Show every line of the data that includes the word "into".
START Source data
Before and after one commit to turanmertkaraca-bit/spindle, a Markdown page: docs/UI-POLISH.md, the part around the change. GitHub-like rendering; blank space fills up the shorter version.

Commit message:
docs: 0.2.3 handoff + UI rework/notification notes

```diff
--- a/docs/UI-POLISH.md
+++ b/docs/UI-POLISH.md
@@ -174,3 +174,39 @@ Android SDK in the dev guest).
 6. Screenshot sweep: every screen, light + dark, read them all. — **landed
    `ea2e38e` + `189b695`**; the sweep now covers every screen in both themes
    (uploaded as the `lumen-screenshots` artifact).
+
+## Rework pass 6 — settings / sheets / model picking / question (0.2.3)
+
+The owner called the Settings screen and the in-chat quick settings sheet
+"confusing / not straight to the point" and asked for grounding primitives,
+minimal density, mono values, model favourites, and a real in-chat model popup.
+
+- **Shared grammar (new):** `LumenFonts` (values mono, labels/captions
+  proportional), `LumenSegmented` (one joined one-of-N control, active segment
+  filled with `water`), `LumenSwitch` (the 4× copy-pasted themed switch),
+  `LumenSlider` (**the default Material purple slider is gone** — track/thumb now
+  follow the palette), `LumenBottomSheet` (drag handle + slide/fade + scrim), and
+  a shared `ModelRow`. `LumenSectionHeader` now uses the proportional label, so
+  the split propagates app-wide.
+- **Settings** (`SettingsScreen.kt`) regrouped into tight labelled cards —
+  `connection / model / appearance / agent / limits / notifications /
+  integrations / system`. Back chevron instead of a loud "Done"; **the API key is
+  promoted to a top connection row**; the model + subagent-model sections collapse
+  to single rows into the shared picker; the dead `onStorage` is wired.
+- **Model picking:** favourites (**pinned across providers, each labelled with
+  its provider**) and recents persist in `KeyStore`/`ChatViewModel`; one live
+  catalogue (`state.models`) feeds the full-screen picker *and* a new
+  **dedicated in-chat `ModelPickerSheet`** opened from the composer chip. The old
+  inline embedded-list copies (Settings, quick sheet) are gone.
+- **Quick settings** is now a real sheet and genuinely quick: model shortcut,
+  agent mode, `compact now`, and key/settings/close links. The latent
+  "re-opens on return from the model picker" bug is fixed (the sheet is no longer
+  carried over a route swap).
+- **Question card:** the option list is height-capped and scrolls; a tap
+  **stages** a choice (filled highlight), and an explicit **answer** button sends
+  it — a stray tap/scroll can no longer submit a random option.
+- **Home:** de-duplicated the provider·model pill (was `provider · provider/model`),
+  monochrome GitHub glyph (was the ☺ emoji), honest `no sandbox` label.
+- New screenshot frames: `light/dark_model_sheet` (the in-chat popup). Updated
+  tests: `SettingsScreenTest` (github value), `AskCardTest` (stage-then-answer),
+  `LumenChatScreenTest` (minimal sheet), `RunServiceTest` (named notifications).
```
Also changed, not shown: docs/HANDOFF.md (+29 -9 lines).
END Source data
*Output below*.
+- **Settings** (`SettingsScreen.kt`) regrouped into tight labelled cards —
+  to single rows into the shared picker; the dead `onStorage` is wired.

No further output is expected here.